Dataset records
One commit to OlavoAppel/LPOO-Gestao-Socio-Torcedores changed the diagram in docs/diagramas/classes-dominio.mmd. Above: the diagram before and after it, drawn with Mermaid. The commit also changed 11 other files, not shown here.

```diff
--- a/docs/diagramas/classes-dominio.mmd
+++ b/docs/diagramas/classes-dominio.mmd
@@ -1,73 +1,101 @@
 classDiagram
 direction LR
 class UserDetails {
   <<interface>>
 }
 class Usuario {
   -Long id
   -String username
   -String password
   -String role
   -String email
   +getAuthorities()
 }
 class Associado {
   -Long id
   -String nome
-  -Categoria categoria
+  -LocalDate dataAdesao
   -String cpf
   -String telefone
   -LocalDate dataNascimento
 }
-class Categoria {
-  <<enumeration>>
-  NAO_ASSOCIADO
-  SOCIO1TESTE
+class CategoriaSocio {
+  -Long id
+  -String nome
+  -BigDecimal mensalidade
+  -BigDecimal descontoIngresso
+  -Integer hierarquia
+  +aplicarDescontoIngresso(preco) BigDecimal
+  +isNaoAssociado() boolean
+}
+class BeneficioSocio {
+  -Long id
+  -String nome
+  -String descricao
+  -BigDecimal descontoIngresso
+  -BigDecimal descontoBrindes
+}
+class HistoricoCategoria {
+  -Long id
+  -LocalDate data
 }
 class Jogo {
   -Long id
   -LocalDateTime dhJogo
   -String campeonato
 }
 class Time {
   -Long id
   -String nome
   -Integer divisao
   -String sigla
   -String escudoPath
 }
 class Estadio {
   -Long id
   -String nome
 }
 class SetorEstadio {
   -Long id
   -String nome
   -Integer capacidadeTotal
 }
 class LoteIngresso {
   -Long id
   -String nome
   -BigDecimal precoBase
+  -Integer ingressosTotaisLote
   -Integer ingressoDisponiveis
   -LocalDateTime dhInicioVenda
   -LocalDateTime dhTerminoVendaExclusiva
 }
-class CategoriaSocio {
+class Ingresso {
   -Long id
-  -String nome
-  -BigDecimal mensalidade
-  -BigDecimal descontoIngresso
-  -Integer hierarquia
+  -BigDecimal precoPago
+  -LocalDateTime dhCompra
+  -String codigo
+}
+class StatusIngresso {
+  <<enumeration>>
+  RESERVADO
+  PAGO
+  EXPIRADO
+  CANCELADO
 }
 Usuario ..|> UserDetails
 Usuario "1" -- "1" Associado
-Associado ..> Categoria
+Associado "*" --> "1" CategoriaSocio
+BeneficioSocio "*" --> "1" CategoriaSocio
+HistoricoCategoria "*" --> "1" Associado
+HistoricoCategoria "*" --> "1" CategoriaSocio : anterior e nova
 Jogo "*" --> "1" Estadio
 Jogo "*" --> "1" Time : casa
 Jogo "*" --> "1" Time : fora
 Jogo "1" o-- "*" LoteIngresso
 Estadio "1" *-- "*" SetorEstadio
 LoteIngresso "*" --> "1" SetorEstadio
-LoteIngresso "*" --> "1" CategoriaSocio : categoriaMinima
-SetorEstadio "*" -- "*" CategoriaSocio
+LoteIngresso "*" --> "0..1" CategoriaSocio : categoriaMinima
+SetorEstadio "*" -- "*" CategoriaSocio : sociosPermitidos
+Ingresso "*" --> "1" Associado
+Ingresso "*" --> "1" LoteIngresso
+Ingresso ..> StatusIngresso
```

ACTIVITY: Each record should come back exactly as written.

OUTPUT FOR THIS EXERCISE:
One commit to OlavoAppel/LPOO-Gestao-Socio-Torcedores changed the diagram in docs/diagramas/classes-dominio.mmd. Above: the diagram before and after it, drawn with Mermaid. The commit also changed 11 other files, not shown here.

```diff
--- a/docs/diagramas/classes-dominio.mmd
+++ b/docs/diagramas/classes-dominio.mmd
@@ -1,73 +1,101 @@
 classDiagram
 direction LR
 class UserDetails {
   <<interface>>
 }
 class Usuario {
   -Long id
   -String username
   -String password
   -String role
   -String email
   +getAuthorities()
 }
 class Associado {
   -Long id
   -String nome
-  -Categoria categoria
+  -LocalDate dataAdesao
   -String cpf
   -String telefone
   -LocalDate dataNascimento
 }
-class Categoria {
-  <<enumeration>>
-  NAO_ASSOCIADO
-  SOCIO1TESTE
+class CategoriaSocio {
+  -Long id
+  -String nome
+  -BigDecimal mensalidade
+  -BigDecimal descontoIngresso
+  -Integer hierarquia
+  +aplicarDescontoIngresso(preco) BigDecimal
+  +isNaoAssociado() boolean
+}
+class BeneficioSocio {
+  -Long id
+  -String nome
+  -String descricao
+  -BigDecimal descontoIngresso
+  -BigDecimal descontoBrindes
+}
+class HistoricoCategoria {
+  -Long id
+  -LocalDate data
 }
 class Jogo {
   -Long id
   -LocalDateTime dhJogo
   -String campeonato
 }
 class Time {
   -Long id
   -String nome
   -Integer divisao
   -String sigla
   -String escudoPath
 }
 class Estadio {
   -Long id
   -String nome
 }
 class SetorEstadio {
   -Long id
   -String nome
   -Integer capacidadeTotal
 }
 class LoteIngresso {
   -Long id
   -String nome
   -BigDecimal precoBase
+  -Integer ingressosTotaisLote
   -Integer ingressoDisponiveis
   -LocalDateTime dhInicioVenda
   -LocalDateTime dhTerminoVendaExclusiva
 }
-class CategoriaSocio {
+class Ingresso {
   -Long id
-  -String nome
-  -BigDecimal mensalidade
-  -BigDecimal descontoIngresso
-  -Integer hierarquia
+  -BigDecimal precoPago
+  -LocalDateTime dhCompra
+  -String codigo
+}
+class StatusIngresso {
+  <<enumeration>>
+  RESERVADO
+  PAGO
+  EXPIRADO
+  CANCELADO
 }
 Usuario ..|> UserDetails
 Usuario "1" -- "1" Associado
-Associado ..> Categoria
+Associado "*" --> "1" CategoriaSocio
+BeneficioSocio "*" --> "1" CategoriaSocio
+HistoricoCategoria "*" --> "1" Associado
+HistoricoCategoria "*" --> "1" CategoriaSocio : anterior e nova
 Jogo "*" --> "1" Estadio
 Jogo "*" --> "1" Time : casa
 Jogo "*" --> "1" Time : fora
 Jogo "1" o-- "*" LoteIngresso
 Estadio "1" *-- "*" SetorEstadio
 LoteIngresso "*" --> "1" SetorEstadio
-LoteIngresso "*" --> "1" CategoriaSocio : categoriaMinima
-SetorEstadio "*" -- "*" CategoriaSocio
+LoteIngresso "*" --> "0..1" CategoriaSocio : categoriaMinima
+SetorEstadio "*" -- "*" CategoriaSocio : sociosPermitidos
+Ingresso "*" --> "1" Associado
+Ingresso "*" --> "1" LoteIngresso
+Ingresso ..> StatusIngresso
```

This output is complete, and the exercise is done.